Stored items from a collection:
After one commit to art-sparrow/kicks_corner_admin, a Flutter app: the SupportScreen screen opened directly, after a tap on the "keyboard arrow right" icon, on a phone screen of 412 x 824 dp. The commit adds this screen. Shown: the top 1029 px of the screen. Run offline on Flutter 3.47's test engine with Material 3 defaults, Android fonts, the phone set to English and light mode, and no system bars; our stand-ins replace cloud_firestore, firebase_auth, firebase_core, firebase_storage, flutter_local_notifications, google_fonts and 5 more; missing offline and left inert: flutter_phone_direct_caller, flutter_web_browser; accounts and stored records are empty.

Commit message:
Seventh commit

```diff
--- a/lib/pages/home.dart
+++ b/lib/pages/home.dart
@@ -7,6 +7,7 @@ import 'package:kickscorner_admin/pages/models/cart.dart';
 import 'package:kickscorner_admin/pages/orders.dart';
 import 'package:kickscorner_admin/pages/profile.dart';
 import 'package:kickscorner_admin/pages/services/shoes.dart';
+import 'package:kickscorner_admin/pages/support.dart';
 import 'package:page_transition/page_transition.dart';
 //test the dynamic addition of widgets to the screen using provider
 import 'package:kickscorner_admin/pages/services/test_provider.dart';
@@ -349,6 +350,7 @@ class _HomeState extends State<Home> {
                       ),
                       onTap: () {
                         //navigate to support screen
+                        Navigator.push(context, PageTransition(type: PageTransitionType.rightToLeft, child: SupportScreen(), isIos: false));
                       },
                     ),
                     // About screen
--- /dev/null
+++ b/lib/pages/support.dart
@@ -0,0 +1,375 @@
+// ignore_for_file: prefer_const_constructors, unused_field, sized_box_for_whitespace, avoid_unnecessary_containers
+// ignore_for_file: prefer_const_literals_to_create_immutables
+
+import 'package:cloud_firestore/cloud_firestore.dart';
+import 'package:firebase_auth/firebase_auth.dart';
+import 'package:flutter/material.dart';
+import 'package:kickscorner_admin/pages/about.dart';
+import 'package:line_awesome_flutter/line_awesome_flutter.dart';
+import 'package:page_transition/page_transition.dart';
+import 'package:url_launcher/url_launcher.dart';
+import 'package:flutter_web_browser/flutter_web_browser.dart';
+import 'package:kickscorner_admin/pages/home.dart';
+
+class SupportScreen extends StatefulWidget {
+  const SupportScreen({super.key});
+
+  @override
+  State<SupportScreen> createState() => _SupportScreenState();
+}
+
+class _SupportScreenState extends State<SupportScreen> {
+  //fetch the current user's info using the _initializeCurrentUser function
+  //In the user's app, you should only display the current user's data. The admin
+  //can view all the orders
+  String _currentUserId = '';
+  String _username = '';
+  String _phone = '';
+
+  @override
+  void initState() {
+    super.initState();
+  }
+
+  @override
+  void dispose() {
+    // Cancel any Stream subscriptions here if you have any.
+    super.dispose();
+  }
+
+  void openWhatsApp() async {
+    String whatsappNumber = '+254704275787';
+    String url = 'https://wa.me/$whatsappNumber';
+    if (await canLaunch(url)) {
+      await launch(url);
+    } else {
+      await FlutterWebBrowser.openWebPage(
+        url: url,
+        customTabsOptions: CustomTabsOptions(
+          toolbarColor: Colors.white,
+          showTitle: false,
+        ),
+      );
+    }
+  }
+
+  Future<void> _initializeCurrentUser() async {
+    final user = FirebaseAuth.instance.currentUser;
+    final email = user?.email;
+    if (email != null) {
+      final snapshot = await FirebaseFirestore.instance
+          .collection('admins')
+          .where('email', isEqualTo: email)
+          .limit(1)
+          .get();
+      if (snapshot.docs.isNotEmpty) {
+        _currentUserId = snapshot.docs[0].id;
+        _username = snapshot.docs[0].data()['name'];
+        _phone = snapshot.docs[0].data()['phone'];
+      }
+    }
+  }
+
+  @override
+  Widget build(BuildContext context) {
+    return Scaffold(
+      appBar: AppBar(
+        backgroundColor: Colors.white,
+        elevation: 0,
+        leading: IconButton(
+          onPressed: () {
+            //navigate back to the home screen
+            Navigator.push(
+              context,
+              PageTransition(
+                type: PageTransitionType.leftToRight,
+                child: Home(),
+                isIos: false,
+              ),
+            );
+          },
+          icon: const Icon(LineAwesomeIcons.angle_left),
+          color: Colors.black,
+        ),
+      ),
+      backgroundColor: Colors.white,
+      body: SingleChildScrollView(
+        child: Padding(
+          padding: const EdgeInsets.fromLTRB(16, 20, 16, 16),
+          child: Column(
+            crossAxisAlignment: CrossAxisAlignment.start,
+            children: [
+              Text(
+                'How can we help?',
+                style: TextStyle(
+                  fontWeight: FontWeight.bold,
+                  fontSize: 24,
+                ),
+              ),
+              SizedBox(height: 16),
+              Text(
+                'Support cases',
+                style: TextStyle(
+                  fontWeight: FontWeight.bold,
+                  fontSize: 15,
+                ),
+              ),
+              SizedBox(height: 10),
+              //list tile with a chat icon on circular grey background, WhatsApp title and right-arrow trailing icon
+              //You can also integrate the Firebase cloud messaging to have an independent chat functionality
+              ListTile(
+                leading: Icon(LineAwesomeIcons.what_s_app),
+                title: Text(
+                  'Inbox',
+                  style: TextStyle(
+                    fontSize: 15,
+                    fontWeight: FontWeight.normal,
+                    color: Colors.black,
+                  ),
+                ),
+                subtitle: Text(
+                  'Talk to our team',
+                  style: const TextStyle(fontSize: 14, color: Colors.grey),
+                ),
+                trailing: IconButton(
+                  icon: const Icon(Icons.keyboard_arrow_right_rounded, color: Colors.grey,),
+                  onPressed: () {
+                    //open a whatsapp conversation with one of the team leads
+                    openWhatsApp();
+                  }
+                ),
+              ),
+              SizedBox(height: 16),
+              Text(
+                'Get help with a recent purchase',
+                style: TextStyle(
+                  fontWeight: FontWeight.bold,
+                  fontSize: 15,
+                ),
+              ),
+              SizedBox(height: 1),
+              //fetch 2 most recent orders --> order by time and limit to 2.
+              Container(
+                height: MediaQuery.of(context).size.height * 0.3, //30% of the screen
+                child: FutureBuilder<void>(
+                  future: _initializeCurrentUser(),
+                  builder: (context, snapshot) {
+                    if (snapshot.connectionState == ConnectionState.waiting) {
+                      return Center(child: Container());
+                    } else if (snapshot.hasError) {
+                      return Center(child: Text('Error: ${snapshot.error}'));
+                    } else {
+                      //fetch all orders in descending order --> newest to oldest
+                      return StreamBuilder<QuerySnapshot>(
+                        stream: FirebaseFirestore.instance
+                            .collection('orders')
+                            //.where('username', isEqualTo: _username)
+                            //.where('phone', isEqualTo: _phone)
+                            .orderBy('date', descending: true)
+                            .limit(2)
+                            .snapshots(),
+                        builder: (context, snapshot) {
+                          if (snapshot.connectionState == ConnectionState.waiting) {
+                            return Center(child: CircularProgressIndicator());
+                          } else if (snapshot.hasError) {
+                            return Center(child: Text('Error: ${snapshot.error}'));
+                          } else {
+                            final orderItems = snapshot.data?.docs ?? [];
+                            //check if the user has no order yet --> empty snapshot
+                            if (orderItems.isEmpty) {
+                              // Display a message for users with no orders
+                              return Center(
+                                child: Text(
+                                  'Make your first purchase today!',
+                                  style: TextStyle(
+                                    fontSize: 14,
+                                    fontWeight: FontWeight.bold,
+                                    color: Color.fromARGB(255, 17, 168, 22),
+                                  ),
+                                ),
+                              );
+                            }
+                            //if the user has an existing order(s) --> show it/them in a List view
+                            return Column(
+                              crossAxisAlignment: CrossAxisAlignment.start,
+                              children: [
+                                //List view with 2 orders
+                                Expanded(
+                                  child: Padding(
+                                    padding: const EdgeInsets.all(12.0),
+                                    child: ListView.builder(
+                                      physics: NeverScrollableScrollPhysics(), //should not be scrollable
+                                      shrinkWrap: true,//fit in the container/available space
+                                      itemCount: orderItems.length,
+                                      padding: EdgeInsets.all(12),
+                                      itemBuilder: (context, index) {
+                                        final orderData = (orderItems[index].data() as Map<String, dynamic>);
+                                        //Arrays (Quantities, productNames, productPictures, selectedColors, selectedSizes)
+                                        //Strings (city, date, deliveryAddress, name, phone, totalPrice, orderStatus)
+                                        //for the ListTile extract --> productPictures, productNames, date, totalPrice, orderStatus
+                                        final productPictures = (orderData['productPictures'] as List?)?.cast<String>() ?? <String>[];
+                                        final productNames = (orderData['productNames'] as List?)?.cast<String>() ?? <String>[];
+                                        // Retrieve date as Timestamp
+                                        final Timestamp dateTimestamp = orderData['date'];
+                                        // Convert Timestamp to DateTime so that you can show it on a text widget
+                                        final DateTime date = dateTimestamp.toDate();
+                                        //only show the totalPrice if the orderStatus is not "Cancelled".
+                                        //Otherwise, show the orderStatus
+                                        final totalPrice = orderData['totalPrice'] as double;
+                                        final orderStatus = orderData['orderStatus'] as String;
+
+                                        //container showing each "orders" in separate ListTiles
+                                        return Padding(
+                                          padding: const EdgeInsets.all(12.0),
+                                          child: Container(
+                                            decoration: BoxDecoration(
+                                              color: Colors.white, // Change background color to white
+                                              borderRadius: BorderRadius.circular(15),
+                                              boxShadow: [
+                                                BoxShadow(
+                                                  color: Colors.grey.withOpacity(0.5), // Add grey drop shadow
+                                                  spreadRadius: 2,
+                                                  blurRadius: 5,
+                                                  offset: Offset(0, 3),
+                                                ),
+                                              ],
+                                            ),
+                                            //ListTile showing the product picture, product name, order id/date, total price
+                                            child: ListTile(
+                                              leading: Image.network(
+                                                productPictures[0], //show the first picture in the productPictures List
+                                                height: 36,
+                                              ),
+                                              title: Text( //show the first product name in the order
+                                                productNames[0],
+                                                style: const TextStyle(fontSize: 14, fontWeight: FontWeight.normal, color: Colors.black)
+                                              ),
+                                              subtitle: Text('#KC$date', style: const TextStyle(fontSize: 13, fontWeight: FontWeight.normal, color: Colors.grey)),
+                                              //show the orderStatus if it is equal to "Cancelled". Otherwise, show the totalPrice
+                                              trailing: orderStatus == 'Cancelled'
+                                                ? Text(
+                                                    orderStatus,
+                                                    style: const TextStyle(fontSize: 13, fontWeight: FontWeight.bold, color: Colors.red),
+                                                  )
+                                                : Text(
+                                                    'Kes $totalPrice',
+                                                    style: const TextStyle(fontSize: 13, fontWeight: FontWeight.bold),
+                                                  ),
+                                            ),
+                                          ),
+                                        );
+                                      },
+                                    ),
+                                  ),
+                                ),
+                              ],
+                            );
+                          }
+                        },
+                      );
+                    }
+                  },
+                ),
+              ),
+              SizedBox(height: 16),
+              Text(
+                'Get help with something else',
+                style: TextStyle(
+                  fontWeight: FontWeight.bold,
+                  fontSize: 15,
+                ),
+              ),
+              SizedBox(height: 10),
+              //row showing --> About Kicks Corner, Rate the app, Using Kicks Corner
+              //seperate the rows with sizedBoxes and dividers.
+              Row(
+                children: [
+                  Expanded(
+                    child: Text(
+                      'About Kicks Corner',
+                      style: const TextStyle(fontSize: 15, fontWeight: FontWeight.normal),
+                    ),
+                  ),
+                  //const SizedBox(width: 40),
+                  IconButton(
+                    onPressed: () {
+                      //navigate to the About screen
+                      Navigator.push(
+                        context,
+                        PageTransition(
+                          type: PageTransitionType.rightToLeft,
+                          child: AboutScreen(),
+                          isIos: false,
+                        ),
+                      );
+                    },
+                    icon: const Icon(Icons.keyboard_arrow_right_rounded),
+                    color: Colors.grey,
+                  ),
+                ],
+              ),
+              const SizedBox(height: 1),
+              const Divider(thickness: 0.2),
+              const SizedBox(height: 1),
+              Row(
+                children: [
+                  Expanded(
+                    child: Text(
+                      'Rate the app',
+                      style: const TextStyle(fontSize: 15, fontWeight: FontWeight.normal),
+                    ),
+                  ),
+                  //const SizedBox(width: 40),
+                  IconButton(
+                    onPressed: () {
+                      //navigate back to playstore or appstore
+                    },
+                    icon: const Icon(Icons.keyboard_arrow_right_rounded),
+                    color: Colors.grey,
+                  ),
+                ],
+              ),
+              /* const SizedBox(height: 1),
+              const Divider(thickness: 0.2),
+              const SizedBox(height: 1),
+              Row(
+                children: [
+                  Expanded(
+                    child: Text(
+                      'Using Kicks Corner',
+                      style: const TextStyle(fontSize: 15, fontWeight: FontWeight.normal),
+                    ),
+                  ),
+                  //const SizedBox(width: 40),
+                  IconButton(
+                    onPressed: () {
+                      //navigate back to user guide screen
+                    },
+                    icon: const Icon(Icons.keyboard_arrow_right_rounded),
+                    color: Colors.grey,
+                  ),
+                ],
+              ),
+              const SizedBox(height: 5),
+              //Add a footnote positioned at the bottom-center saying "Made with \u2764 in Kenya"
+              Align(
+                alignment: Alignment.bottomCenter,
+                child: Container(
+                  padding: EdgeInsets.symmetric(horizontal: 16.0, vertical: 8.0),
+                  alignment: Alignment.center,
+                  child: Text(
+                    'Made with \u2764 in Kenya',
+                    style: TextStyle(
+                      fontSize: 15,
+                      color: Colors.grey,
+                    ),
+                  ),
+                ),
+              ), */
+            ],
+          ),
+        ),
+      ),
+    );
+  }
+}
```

Problem statement:
Now copy each line of the entries that mentions "context".

Result for this exercise:
+                        Navigator.push(context, PageTransition(type: PageTransitionType.rightToLeft, child: SupportScreen(), isIos: false));
+  Widget build(BuildContext context) {
+              context,
+                height: MediaQuery.of(context).size.height * 0.3, //30% of the screen
+                  builder: (context, snapshot) {
+                        builder: (context, snapshot) {
+                                      itemBuilder: (context, index) {
+                        context,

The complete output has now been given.